### Problem to work on
Each line that contains the word "Icons" is to be copied from the records below.

[Records from a dataset]
● ● ● ● ● ● ●

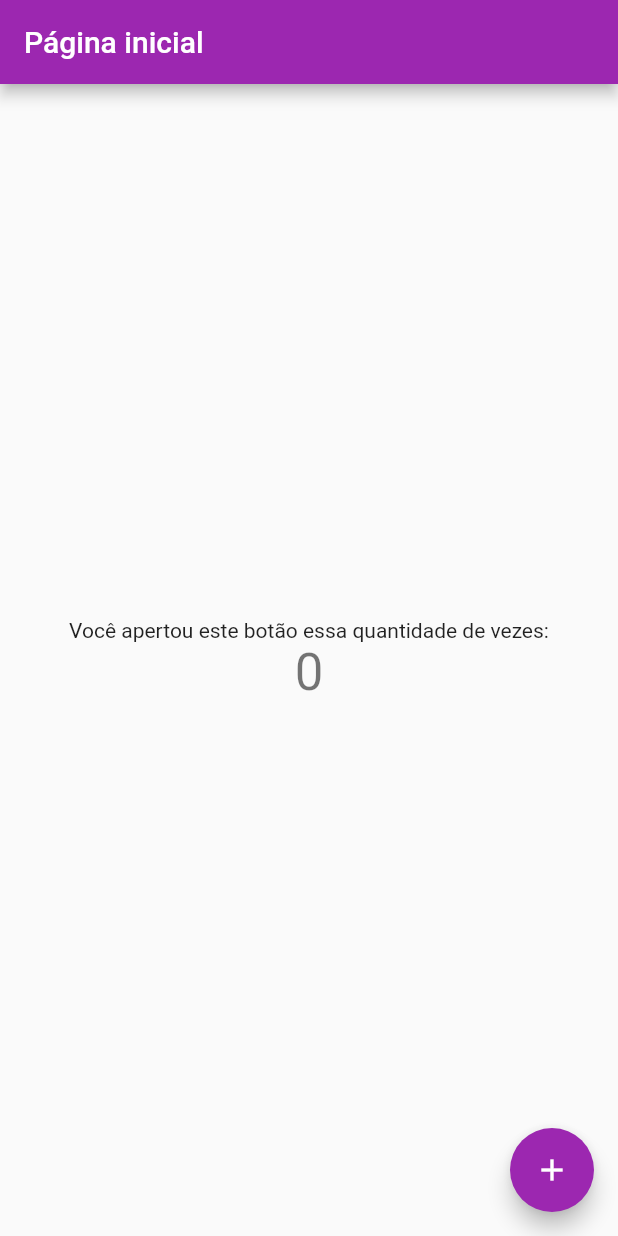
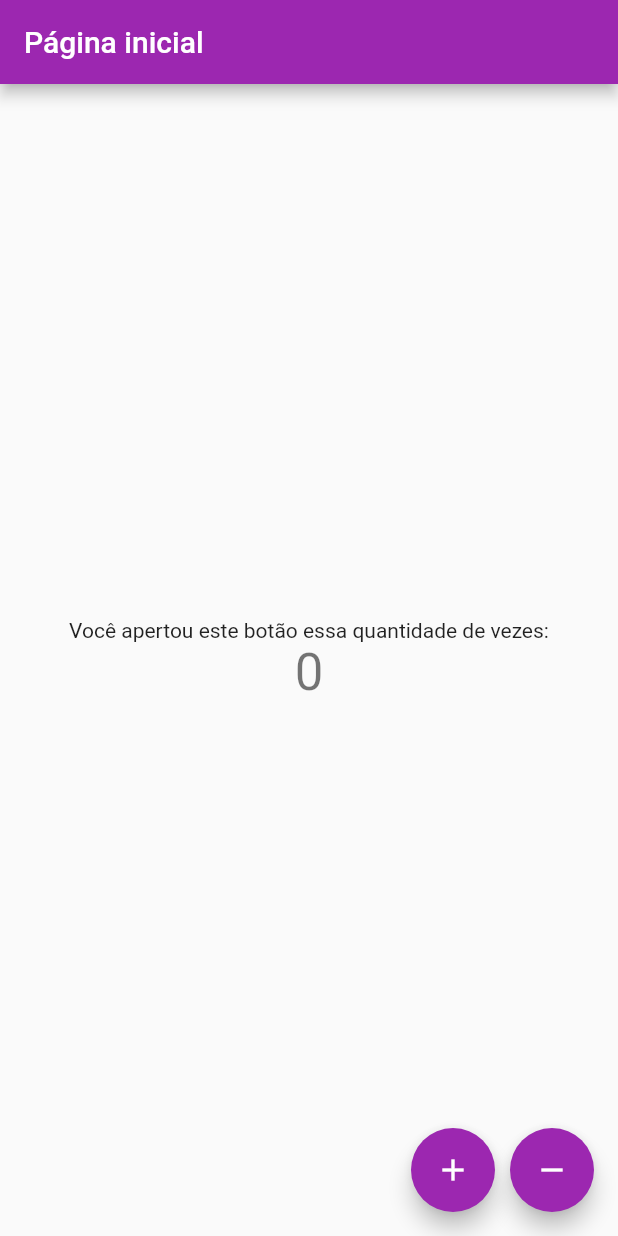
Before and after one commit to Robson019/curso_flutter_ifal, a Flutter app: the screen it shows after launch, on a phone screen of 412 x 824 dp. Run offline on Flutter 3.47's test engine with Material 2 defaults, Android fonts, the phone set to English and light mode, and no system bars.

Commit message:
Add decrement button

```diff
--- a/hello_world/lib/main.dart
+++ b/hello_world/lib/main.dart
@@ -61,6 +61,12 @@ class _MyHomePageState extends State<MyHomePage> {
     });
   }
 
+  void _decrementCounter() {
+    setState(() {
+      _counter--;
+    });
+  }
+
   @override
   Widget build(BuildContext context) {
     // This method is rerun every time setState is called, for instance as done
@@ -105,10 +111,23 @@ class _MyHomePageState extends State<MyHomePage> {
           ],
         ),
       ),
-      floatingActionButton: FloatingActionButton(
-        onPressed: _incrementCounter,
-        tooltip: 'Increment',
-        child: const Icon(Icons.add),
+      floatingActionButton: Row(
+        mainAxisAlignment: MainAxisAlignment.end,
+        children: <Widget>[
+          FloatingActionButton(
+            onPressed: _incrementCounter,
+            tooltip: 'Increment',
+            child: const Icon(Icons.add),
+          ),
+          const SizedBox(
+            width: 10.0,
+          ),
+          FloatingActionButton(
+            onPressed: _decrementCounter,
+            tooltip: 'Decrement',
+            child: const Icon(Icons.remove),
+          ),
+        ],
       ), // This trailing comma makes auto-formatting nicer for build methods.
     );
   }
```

● ● ● ● ● ● ●

### Answer to this problem
-        child: const Icon(Icons.add),
+            child: const Icon(Icons.add),
+            child: const Icon(Icons.remove),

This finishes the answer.